American Vogue, whose editor is mostly Anna Wintour, featured the VP in her signature look standing behind the laziest backdrop set I’ve seen in my life. He honestly looked as if a five-year-old had a hand dragging the cloth. The lighting was poor, the choice of her sorority colors for background seemed like a half-hearted creative attempt to add context to the person she is and even though the image is not alone sorry, somehow it didn’t manage to capture the powerhouse image I have in my mind.
Some say that the whole concept of the photoshoot may have been to make her appeal as more of a kind of person in relation to reality given the backdrop of American polarization politics and the pandemic. While this may seem like a fair point, no one expects American Vogue to be read by people who want to be 100 percent in touch with reality.
Fashion for many is a form of escape and especially with the VP the styling and imagery of the shoot could have projected an image of hope and optimism. The magazine could have given us something new, Kamala in a way we have not seen before. Close, intimate and personal.
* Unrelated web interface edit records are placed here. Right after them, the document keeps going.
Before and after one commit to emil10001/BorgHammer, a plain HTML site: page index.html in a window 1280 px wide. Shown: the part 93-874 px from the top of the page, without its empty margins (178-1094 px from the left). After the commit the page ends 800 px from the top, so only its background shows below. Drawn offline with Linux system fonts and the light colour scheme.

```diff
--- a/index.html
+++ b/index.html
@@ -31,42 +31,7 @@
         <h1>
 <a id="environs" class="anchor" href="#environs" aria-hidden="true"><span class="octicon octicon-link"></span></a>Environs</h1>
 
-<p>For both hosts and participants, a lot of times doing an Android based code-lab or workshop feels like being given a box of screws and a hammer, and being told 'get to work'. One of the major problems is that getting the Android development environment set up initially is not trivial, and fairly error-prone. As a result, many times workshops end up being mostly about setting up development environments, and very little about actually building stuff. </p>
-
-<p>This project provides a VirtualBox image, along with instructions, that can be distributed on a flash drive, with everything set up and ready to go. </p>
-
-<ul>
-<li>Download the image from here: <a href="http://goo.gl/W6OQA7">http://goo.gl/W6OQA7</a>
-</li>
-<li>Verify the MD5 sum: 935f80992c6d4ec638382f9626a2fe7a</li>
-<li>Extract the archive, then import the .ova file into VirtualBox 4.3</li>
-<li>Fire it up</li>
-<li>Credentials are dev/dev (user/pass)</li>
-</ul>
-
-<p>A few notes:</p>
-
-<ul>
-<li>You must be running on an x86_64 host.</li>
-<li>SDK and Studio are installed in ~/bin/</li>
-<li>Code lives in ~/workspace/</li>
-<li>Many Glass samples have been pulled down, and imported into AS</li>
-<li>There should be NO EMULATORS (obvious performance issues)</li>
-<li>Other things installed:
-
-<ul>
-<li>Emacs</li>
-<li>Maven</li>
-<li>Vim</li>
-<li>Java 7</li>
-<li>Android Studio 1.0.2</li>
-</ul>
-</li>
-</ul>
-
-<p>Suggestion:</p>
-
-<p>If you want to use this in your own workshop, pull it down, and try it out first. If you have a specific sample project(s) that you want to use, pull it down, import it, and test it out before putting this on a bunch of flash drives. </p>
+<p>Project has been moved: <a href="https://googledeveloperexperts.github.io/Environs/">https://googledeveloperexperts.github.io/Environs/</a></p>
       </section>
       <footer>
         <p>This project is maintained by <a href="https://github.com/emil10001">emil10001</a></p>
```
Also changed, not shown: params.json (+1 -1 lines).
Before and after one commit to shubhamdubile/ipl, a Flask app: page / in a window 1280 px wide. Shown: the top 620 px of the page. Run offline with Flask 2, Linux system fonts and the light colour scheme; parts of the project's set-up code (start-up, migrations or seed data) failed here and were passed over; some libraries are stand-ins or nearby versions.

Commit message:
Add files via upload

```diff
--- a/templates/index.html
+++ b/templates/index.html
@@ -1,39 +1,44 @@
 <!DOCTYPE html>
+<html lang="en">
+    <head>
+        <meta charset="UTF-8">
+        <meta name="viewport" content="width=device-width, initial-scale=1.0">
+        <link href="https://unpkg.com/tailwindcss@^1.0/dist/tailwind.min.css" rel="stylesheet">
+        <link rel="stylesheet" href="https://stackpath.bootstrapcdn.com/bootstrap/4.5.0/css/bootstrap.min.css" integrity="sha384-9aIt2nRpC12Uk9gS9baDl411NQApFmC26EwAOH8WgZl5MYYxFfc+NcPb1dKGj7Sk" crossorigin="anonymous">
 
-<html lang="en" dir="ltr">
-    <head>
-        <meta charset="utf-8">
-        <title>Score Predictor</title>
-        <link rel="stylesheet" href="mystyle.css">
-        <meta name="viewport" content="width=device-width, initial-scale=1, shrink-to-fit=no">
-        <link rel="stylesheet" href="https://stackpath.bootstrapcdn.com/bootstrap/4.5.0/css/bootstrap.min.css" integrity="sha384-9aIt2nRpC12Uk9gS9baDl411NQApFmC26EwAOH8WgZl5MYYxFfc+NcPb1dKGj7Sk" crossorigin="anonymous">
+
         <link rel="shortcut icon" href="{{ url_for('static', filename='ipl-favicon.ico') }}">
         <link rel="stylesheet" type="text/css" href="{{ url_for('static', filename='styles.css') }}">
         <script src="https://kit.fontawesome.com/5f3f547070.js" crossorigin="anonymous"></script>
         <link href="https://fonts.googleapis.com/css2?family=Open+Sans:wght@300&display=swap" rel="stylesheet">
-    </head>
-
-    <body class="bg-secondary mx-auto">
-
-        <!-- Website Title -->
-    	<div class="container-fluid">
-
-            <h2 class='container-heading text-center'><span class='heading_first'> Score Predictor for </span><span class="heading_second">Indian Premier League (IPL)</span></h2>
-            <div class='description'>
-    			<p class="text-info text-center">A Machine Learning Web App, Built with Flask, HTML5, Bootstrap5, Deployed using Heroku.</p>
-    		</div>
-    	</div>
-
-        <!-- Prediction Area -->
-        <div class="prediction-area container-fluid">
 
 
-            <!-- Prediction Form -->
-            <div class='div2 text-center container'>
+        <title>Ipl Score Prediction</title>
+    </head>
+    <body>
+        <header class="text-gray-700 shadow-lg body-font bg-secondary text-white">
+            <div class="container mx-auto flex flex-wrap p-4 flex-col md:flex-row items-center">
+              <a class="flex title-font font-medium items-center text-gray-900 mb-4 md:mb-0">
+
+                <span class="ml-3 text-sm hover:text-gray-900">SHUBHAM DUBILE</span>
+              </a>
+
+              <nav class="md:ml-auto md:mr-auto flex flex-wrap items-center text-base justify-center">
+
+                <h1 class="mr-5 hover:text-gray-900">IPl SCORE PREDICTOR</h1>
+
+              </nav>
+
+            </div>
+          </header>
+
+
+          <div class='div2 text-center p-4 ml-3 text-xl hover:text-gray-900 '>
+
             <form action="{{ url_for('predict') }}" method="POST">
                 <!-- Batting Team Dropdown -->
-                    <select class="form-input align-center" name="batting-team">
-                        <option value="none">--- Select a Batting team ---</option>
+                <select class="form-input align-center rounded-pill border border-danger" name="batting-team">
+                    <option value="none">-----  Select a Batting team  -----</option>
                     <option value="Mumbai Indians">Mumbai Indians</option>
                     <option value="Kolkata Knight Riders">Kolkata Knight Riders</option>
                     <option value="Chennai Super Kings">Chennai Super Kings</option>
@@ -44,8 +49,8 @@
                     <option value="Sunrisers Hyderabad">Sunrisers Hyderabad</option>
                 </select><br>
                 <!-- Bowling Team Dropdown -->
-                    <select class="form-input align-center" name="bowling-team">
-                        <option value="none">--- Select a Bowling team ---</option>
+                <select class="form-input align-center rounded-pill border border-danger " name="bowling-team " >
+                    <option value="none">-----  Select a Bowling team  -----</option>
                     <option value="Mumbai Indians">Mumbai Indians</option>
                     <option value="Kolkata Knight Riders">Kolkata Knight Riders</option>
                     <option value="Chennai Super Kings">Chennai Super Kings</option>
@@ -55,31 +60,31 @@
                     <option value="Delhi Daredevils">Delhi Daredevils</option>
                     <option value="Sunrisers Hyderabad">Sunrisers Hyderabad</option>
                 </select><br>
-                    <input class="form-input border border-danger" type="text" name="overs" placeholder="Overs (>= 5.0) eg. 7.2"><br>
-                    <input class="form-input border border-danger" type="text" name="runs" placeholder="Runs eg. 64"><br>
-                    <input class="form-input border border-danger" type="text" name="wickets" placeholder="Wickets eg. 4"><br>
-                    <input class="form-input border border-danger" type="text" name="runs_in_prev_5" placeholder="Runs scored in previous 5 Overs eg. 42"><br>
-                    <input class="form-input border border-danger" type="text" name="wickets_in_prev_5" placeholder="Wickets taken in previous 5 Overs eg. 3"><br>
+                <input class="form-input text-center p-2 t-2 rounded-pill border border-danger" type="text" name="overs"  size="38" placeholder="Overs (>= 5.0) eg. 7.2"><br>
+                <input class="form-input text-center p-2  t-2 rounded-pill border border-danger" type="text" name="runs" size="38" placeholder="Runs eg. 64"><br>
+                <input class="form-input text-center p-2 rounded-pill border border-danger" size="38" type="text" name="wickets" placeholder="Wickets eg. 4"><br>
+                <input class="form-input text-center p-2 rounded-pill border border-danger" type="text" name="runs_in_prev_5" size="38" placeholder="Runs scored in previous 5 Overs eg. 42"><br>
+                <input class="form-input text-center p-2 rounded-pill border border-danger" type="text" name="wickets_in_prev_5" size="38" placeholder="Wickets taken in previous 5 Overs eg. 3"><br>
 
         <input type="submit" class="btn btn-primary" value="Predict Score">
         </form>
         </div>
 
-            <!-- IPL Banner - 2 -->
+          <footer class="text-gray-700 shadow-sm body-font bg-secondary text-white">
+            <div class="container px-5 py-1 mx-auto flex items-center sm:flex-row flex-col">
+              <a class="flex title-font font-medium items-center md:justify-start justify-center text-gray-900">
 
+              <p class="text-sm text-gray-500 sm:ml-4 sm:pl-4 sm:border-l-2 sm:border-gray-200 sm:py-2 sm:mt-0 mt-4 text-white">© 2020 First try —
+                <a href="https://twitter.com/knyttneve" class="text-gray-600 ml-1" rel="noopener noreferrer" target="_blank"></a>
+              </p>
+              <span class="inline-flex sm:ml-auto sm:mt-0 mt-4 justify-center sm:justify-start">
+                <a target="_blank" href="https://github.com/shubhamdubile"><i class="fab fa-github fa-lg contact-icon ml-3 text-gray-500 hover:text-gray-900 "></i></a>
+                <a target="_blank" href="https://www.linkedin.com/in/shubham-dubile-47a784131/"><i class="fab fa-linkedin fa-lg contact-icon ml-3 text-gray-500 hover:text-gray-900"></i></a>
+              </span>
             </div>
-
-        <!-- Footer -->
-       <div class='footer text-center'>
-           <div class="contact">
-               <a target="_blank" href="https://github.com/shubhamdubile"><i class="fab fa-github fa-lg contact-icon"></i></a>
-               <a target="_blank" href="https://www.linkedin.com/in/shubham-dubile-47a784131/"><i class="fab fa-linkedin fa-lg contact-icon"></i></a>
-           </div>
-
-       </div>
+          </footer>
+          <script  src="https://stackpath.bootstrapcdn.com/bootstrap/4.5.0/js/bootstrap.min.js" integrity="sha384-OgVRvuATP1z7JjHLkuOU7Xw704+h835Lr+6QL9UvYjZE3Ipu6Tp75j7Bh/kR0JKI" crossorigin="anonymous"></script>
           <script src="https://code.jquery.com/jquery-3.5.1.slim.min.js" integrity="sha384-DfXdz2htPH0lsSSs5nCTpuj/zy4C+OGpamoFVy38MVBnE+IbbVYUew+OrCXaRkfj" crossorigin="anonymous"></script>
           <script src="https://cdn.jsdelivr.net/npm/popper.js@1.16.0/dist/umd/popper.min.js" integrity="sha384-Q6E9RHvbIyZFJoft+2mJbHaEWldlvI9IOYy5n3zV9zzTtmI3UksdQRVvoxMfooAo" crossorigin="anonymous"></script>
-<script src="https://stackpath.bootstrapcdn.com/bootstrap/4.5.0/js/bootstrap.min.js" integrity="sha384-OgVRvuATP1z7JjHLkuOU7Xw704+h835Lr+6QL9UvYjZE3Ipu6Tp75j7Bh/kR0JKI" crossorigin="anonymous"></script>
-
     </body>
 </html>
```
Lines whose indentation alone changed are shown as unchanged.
By now most people already know her for favoring Converse, her statement pearls and slick pants suits. So it must be said that the accessible, feminine image of a career has already been hammered many times over.
With anger mounting and the magazine deciding to re-shoot the cover, this is just a gentle reminder of why we need to move away considering inclusivity only when it’s first. Would they have improved the lighting, styling and concept if they had been used to projecting women of color into power poses? I would tend to think that. Would they be more aware of the reception if more people of color were actually working on shoots like these? Possibly. Unfortunately, this is just another reminder of how white supremacy forces you to comply, so that they have to control the narratives of what is and is not considered acceptable to you. Spreading carrots intermittently to stay relevant but rarely having any tangible effect to really including everyone.